“Let us distinguish between techniques and technique itself. Techniques are tools and methodologies; technique proceeds them. It is an idea. Techniques are its offspring.
Technique is never satisfied with its children. It must always create new techniques to supersede the old. Its criterion is efficiency. Technique, for example, is not satisfied with a human hand and a pen. It demands a typewriter, the world processor, the photocopier, the fax machine.
Once the machine with its regularity became regarded as the model for all human activity, man began to transform his institutions and activities into machines. Technique leaves no room for chance, for human impulse, for iosyncratic behavior. It wishes to expunge the human presence for the world.
To achieve this ascendance, technique needed philosophical materialism, the doctrine which maintains that all that exists is composed of matter.”
Wolf then goes on to show the insidiousness of this thinking within the contemporary world of business, politics and agriculture, portraying the genetic engineering of life forms as the most recent and most dangerous of the offspring of technique.
The beauty of this critique is the perspective it brings, suddenly the plight of the American family farmer and rural community appears against a backdrop of almost cosmic proportions, in which western culture is fighting for the very life of its soul. Such a perspective can bring new insights that awaken courage and enthusiasm. The problem with this critique is that, at least in Bob Wolf’s eyes, technique appears to be the victor in this battle, a perspective which can awaken bitterness and anger, a certain amount of which is peppered throughout this book. In other words, the book is long on diagnosis but short on cure. And yet Wolf would argue that the rush for solutions, before really understanding the problem, is part and parcel of the problem of technique.
I suspect readers will find this perspective on modern agriculture either refreshing or disturbing or both. I must confess that Robert Wolf is more a pessimist than I. Where he sees the dark and impenetrable shadows of corporate take over, I see, as well, emerging flecks of light, for example in the creative, practical idealism of the organic and sustainable agriculture movement. The soulless, manipulative culture of technique appears to be giving birth, albeit very slowly, to a new consciousness of the spirit and the values that flow from the spirit. But this new movement is precarious, surrounded and influenced as is it by the modern god of technique, and this book is a good reminder of all that we are up against and the time it may take to bring about a change.
One of the most remarkable thing about The Triumph of Technique, is how all this perspective has been captured in a sparse 120 pages. This book has conscience and courage and depth, but it is also short, accessible, and to the point. This is no 400 page academic argument for a 10% reduction in pesticide use, nor a long winded new age treatise on the loss of matriarchal cultures.
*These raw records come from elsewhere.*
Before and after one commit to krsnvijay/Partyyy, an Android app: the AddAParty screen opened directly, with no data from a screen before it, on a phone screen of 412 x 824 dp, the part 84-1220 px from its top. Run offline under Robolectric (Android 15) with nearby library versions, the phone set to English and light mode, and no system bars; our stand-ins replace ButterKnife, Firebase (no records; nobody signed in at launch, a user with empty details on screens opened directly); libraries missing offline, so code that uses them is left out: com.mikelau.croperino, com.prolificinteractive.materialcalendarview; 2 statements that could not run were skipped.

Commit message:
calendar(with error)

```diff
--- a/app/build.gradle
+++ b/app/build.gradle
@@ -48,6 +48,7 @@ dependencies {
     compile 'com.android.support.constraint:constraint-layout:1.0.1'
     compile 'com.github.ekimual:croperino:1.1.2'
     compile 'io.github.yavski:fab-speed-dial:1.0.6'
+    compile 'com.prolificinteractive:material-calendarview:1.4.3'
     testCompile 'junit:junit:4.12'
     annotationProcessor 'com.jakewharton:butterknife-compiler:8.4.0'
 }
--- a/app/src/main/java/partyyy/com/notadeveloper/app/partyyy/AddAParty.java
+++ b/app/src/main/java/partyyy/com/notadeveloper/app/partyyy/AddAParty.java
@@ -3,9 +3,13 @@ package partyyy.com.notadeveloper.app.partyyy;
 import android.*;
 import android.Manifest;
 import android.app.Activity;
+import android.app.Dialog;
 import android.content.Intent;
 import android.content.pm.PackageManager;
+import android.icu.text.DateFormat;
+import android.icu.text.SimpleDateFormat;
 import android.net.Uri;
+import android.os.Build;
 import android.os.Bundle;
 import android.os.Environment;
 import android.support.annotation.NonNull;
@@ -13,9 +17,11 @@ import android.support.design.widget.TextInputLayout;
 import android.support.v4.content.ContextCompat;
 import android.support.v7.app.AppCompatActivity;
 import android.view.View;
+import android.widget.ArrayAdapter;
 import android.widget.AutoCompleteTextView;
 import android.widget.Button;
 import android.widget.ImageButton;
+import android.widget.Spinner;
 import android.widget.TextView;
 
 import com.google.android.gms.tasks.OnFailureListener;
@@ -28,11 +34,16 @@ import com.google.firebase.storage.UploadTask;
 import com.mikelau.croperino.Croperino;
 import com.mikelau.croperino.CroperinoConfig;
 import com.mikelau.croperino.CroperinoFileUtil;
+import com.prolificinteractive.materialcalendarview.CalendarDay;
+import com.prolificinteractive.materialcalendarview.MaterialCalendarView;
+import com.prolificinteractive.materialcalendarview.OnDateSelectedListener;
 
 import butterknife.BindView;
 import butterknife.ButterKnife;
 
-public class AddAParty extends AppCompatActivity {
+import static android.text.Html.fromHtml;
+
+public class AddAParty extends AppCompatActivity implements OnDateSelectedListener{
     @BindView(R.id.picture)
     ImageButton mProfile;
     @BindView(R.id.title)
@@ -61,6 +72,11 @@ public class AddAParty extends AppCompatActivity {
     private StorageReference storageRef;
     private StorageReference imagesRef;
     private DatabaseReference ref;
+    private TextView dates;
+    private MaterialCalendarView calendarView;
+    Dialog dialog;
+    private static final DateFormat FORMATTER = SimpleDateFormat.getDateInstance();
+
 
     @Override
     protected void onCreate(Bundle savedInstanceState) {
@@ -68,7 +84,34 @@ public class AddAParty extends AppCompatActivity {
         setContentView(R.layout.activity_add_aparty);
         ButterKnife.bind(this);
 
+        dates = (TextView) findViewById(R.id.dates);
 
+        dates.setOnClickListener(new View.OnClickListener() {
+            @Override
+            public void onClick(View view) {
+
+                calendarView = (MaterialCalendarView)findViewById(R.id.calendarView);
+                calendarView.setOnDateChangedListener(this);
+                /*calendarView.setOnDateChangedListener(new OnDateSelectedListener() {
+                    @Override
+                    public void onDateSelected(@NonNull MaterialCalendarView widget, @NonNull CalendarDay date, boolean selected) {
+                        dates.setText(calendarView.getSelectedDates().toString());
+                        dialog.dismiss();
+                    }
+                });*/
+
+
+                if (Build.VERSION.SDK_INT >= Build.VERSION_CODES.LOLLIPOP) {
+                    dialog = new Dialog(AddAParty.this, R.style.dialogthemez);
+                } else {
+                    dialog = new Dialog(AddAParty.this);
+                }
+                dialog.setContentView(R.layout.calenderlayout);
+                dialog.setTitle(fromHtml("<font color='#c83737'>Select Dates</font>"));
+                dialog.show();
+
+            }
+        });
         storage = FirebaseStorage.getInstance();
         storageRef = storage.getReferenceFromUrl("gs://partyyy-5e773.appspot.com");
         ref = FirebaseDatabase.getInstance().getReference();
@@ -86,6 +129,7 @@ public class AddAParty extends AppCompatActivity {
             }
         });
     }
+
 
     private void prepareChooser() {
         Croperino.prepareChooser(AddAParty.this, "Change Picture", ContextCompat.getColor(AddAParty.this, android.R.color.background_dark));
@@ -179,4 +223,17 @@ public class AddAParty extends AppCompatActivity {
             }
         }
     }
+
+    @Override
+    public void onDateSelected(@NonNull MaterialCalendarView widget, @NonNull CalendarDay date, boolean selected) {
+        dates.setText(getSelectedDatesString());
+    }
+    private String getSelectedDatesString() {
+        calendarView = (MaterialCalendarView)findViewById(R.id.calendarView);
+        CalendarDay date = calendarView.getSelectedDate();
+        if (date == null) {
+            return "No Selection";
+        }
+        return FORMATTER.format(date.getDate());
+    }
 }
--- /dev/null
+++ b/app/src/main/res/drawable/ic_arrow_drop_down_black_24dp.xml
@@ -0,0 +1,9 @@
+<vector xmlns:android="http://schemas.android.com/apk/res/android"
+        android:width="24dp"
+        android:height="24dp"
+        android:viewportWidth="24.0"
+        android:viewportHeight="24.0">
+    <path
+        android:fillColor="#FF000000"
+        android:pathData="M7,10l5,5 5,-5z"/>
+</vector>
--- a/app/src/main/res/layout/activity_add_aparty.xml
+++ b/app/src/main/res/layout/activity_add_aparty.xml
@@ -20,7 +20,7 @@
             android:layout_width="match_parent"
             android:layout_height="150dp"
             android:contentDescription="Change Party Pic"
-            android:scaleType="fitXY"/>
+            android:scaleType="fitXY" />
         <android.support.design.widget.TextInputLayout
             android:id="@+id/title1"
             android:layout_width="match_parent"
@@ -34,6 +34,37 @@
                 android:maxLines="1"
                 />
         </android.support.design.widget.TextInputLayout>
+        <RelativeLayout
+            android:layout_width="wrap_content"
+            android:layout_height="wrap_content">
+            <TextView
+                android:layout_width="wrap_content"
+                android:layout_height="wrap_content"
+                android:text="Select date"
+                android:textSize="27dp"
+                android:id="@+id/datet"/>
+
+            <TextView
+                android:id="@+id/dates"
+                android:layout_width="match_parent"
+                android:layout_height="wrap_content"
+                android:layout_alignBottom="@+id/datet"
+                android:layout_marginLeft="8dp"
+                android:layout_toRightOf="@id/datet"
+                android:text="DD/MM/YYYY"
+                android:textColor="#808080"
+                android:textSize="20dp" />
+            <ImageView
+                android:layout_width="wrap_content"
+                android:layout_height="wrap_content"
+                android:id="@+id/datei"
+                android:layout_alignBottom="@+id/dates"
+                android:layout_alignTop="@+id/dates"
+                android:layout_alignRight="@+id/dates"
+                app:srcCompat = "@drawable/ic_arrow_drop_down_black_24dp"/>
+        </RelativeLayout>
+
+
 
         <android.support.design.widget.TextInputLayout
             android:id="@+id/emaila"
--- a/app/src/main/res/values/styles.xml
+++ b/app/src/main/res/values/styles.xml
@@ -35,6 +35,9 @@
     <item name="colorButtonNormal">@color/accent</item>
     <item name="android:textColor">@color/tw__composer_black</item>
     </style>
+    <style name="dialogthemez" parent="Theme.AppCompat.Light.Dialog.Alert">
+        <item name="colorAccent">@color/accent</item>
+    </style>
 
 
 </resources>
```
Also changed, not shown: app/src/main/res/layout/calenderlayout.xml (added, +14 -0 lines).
The book could and should be read by every college student entering an agriculture related line of study. It can be read in a day if you try. Call it “Outrage for Dummies.”
Reviewed by Robert Karp.
Karp is the Executive director of The Biodynamic Association of North America